# ABOUT THIS TASK
Restate every record word for word, without the pictures.

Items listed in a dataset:
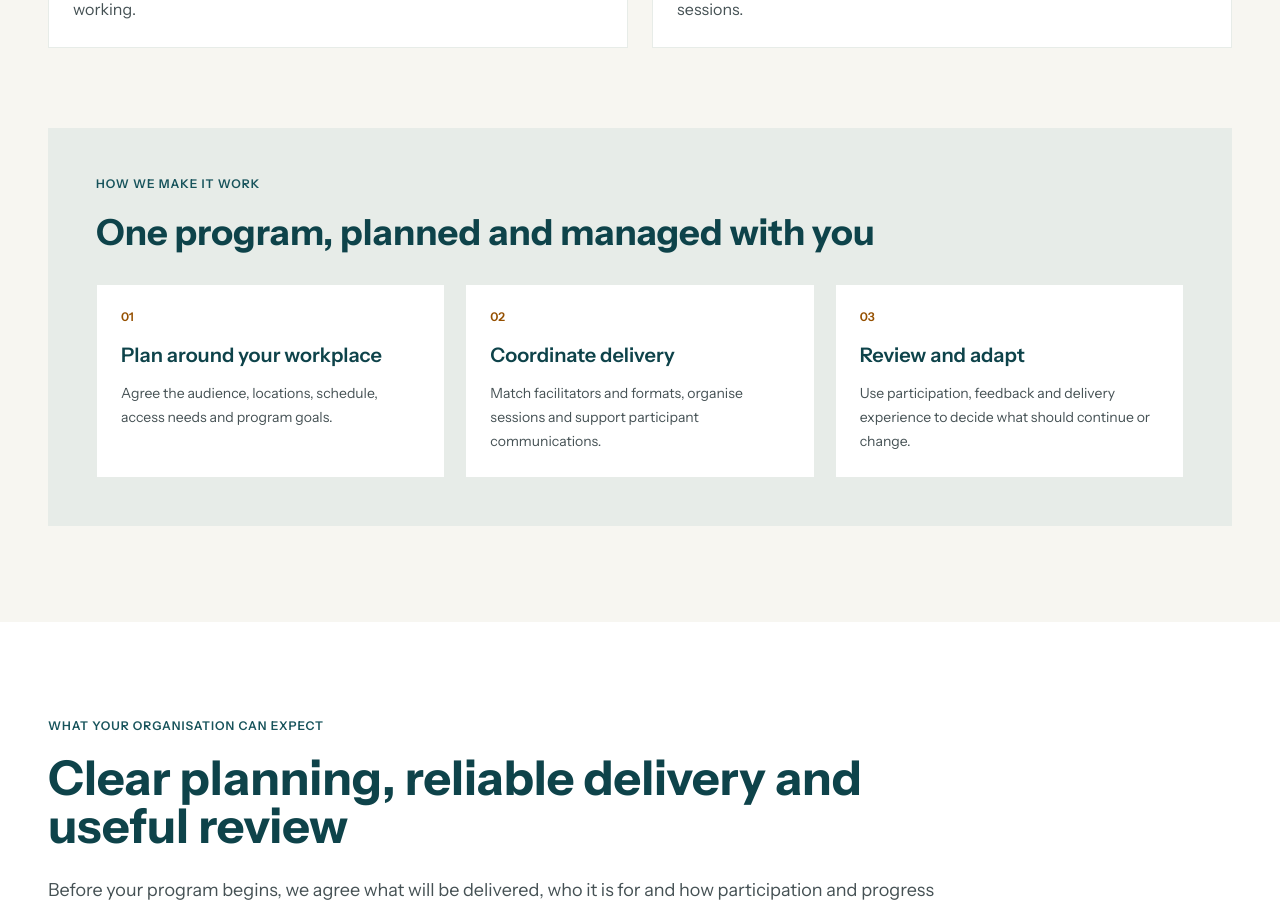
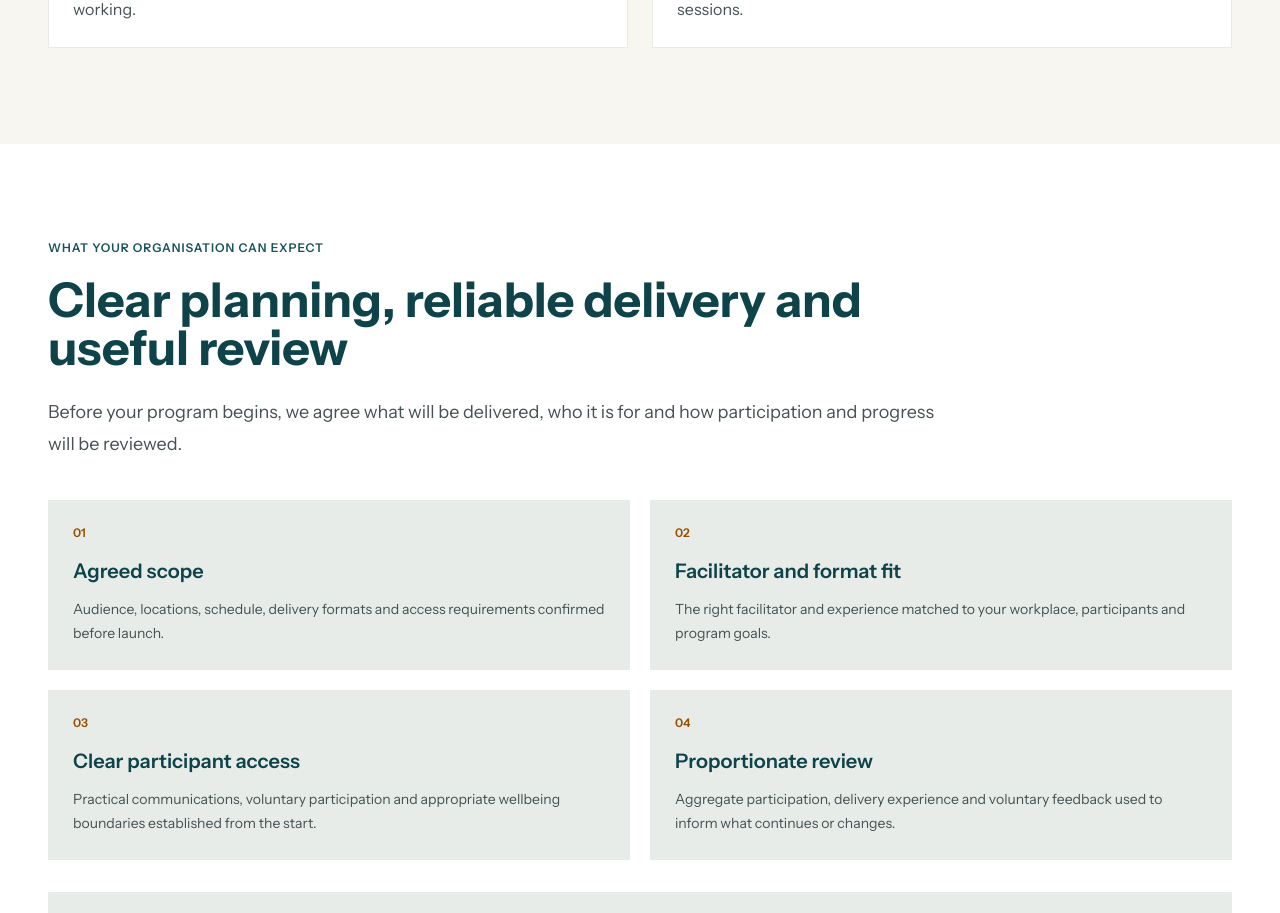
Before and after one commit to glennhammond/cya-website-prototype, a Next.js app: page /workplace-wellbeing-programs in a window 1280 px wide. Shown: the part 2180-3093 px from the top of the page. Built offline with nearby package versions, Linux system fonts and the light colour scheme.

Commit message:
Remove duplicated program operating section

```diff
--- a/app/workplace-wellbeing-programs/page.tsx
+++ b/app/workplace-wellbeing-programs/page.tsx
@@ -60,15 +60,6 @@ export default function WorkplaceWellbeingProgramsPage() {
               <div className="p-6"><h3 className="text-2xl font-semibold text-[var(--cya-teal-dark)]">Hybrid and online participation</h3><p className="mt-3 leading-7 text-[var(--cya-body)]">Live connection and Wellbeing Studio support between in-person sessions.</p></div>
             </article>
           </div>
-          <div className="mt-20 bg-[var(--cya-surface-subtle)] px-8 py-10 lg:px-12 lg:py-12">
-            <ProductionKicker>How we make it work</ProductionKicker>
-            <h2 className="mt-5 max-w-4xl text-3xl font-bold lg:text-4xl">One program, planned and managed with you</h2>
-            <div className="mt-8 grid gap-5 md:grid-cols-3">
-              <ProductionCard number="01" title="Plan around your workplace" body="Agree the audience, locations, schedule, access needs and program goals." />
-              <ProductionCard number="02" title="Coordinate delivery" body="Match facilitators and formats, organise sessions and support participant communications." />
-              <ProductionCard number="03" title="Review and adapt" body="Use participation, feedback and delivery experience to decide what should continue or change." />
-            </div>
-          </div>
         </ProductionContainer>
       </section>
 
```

# WRITTEN RESPONSE
Before and after one commit to glennhammond/cya-website-prototype, a Next.js app: page /workplace-wellbeing-programs in a window 1280 px wide. Shown: the part 2180-3093 px from the top of the page. Built offline with nearby package versions, Linux system fonts and the light colour scheme.

Commit message:
Remove duplicated program operating section

```diff
--- a/app/workplace-wellbeing-programs/page.tsx
+++ b/app/workplace-wellbeing-programs/page.tsx
@@ -60,15 +60,6 @@ export default function WorkplaceWellbeingProgramsPage() {
               <div className="p-6"><h3 className="text-2xl font-semibold text-[var(--cya-teal-dark)]">Hybrid and online participation</h3><p className="mt-3 leading-7 text-[var(--cya-body)]">Live connection and Wellbeing Studio support between in-person sessions.</p></div>
             </article>
           </div>
-          <div className="mt-20 bg-[var(--cya-surface-subtle)] px-8 py-10 lg:px-12 lg:py-12">
-            <ProductionKicker>How we make it work</ProductionKicker>
-            <h2 className="mt-5 max-w-4xl text-3xl font-bold lg:text-4xl">One program, planned and managed with you</h2>
-            <div className="mt-8 grid gap-5 md:grid-cols-3">
-              <ProductionCard number="01" title="Plan around your workplace" body="Agree the audience, locations, schedule, access needs and program goals." />
-              <ProductionCard number="02" title="Coordinate delivery" body="Match facilitators and formats, organise sessions and support participant communications." />
-              <ProductionCard number="03" title="Review and adapt" body="Use participation, feedback and delivery experience to decide what should continue or change." />
-            </div>
-          </div>
         </ProductionContainer>
       </section>
 
```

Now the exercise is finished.